**Assignment**:
Look through the records below for the word "html". Report how many lines have it, and only that number.

**Dataset excerpts**:
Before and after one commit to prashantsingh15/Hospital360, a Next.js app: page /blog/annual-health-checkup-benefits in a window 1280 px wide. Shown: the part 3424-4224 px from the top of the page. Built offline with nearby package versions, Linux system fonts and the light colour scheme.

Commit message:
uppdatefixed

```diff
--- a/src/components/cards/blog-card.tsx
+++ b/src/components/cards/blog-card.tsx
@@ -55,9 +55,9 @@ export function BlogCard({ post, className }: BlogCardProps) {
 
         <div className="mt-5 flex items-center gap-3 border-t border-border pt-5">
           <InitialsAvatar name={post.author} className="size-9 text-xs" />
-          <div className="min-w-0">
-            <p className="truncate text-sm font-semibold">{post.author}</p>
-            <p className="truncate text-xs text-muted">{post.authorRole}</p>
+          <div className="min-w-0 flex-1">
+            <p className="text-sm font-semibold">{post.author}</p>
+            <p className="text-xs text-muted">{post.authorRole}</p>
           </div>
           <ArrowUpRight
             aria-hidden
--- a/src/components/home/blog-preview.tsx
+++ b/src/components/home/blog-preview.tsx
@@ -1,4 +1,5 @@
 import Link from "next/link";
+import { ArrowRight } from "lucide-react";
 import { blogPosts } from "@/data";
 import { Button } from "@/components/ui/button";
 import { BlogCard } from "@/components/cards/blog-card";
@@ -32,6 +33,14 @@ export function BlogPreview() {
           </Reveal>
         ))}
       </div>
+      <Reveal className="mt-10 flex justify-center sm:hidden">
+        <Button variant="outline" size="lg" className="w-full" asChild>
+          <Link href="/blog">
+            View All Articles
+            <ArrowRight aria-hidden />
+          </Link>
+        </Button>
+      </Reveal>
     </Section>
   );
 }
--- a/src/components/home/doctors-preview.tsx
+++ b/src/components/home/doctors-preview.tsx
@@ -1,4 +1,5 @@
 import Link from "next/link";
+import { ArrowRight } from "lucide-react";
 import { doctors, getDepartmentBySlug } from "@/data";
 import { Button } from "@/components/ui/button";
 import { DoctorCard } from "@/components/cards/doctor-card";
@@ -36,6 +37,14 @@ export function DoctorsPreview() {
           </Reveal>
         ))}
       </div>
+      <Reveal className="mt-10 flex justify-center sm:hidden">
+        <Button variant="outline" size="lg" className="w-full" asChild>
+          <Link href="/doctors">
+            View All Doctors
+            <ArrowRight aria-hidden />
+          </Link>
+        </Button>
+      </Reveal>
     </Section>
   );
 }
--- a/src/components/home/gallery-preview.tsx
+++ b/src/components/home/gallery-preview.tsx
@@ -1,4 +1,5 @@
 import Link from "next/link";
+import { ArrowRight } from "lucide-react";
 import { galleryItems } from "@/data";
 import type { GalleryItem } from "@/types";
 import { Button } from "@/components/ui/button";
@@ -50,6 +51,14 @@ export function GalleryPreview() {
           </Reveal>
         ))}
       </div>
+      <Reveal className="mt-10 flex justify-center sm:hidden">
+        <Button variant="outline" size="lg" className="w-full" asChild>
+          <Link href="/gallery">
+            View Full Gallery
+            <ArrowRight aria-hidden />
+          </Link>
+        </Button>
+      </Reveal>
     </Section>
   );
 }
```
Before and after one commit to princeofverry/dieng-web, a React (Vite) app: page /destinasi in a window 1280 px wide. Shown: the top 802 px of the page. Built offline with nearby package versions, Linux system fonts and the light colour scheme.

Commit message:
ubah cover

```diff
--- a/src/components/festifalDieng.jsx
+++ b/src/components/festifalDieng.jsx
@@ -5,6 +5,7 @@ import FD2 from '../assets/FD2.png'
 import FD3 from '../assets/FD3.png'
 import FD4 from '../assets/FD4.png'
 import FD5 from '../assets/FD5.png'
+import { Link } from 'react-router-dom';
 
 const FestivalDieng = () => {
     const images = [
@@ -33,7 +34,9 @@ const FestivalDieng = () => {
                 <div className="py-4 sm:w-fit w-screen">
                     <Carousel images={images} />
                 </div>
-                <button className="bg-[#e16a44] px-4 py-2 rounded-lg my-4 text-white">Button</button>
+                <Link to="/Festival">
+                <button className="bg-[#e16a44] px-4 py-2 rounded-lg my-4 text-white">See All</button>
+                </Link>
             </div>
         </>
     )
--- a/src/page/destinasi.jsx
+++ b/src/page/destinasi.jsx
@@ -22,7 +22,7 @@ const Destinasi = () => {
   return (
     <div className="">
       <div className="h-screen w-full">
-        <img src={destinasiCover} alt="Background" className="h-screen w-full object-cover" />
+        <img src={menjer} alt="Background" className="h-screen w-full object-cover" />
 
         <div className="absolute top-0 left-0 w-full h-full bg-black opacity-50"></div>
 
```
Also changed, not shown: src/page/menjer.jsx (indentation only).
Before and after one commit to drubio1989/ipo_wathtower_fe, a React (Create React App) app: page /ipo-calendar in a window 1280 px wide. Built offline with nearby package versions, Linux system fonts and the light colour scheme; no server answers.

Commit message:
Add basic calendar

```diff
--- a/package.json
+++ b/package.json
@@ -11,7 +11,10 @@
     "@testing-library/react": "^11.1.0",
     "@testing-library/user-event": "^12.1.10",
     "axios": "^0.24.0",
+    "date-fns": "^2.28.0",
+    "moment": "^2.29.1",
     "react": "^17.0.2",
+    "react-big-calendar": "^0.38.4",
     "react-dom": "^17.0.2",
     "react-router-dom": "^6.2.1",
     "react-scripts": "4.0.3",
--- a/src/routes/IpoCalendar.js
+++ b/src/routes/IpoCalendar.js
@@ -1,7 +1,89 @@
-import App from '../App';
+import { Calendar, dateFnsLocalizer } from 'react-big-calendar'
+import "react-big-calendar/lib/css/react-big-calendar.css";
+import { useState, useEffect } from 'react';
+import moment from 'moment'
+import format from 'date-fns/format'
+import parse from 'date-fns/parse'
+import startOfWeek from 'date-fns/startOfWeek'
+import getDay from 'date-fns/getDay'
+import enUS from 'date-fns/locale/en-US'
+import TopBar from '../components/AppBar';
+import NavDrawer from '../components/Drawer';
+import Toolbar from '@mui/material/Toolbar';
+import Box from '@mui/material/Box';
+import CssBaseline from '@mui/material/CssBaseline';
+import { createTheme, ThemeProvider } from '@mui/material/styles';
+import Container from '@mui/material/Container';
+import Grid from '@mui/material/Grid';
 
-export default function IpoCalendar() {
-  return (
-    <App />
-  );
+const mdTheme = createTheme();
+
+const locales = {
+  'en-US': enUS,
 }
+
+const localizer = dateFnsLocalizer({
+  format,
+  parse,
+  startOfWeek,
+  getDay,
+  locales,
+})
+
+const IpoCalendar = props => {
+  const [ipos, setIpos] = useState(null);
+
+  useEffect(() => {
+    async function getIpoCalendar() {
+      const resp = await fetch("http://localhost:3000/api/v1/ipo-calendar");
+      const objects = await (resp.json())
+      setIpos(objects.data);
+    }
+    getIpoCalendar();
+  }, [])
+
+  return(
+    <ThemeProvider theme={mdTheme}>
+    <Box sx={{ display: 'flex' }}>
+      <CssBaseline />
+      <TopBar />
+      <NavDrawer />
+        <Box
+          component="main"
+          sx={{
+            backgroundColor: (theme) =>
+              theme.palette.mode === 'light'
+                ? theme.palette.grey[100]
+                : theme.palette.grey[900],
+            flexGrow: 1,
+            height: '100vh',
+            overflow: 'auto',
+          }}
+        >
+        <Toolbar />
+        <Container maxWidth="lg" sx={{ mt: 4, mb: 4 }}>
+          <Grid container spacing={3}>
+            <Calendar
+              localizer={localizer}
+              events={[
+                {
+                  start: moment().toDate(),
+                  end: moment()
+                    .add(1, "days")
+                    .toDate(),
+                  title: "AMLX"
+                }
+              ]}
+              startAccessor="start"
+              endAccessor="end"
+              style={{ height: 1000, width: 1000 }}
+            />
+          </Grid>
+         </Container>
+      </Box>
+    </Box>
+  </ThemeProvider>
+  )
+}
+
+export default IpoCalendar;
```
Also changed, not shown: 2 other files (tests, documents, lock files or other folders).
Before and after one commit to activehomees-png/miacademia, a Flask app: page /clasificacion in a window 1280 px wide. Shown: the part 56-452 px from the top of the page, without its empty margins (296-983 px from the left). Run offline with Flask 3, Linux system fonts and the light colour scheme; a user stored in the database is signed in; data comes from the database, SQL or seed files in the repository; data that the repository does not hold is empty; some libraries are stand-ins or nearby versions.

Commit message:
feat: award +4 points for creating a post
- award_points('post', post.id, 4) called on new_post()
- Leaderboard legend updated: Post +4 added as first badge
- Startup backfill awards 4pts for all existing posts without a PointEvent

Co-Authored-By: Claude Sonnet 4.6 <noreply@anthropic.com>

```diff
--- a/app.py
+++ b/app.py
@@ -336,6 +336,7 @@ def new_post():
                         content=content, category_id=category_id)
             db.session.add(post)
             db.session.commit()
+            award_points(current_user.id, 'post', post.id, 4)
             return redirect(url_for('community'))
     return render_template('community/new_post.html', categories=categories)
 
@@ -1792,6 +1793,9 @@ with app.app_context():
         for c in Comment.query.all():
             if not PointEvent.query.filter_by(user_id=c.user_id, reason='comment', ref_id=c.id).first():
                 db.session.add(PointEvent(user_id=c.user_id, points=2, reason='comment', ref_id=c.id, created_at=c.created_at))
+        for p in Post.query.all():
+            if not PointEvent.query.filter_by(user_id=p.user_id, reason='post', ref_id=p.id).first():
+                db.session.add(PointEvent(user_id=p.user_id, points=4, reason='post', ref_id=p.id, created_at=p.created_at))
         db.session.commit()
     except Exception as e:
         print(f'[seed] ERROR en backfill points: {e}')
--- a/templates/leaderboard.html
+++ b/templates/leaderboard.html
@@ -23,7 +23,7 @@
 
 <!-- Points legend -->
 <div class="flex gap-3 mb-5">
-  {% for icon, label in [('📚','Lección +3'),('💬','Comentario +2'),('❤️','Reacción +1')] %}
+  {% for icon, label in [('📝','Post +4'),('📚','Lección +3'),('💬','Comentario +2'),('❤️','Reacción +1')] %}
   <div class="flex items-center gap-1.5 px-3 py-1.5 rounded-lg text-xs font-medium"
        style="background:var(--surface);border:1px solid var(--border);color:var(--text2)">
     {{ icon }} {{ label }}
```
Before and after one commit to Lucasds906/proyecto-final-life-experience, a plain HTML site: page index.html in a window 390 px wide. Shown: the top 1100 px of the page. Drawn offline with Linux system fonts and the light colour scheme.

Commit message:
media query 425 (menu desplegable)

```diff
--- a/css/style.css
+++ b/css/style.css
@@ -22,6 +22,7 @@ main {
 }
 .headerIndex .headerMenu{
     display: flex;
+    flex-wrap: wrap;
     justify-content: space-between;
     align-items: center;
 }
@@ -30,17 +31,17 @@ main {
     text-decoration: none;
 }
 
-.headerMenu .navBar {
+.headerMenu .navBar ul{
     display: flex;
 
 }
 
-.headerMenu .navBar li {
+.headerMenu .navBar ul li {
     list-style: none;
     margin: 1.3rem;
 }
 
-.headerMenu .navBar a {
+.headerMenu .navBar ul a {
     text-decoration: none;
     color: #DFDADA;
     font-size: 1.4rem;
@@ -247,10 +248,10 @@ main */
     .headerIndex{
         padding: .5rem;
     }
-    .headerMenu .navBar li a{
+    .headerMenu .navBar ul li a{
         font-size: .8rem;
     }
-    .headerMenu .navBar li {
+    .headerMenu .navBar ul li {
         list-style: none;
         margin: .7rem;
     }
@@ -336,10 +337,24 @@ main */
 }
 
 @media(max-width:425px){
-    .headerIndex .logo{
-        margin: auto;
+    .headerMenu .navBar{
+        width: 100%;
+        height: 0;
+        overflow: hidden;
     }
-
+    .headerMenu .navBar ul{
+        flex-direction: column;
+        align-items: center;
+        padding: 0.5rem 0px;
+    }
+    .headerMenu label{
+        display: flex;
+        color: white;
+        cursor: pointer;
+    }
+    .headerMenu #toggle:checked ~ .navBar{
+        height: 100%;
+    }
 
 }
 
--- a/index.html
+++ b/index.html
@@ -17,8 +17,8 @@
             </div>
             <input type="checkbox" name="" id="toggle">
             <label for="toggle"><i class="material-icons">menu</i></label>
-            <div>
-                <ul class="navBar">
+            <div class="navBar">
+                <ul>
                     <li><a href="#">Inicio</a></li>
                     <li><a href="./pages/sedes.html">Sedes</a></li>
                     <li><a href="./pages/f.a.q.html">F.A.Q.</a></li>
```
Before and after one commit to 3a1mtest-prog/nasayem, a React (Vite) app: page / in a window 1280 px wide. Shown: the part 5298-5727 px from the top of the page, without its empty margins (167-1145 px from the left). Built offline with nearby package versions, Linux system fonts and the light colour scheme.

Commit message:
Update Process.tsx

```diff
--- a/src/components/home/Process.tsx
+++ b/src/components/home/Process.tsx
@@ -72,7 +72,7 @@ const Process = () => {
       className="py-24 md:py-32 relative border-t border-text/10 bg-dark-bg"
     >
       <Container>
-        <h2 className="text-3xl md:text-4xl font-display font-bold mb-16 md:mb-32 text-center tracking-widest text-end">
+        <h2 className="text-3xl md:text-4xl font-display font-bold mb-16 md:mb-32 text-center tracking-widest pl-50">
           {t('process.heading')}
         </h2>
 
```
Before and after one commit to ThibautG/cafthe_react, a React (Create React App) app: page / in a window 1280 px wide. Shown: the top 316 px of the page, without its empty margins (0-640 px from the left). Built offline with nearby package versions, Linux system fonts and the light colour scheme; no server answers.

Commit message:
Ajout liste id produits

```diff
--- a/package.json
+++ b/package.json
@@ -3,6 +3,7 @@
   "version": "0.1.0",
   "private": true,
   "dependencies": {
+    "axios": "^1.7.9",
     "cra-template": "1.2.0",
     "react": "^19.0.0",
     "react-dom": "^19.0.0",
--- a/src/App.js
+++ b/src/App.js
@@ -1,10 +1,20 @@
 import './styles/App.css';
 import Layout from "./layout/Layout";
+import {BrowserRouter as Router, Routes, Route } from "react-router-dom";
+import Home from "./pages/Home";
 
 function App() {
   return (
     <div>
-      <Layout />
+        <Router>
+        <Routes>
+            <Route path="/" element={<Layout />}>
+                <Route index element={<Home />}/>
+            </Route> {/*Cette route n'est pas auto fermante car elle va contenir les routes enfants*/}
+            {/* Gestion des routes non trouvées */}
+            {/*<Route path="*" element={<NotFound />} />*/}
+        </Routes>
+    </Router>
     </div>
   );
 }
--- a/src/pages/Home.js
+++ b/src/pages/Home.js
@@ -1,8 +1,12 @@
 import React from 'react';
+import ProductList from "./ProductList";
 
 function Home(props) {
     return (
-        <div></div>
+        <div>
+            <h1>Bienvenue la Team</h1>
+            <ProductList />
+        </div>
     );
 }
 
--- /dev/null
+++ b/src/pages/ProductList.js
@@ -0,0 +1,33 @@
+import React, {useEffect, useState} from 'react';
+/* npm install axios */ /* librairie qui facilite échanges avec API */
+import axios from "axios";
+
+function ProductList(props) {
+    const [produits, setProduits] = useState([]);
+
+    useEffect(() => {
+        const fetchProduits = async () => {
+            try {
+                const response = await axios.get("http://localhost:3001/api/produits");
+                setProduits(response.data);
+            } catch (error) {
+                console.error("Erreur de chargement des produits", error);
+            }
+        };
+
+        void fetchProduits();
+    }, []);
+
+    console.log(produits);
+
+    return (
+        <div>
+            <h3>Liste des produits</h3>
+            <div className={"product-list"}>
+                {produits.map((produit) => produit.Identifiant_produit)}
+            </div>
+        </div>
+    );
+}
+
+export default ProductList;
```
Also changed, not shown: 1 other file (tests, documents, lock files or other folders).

**Output for this exercise**:
8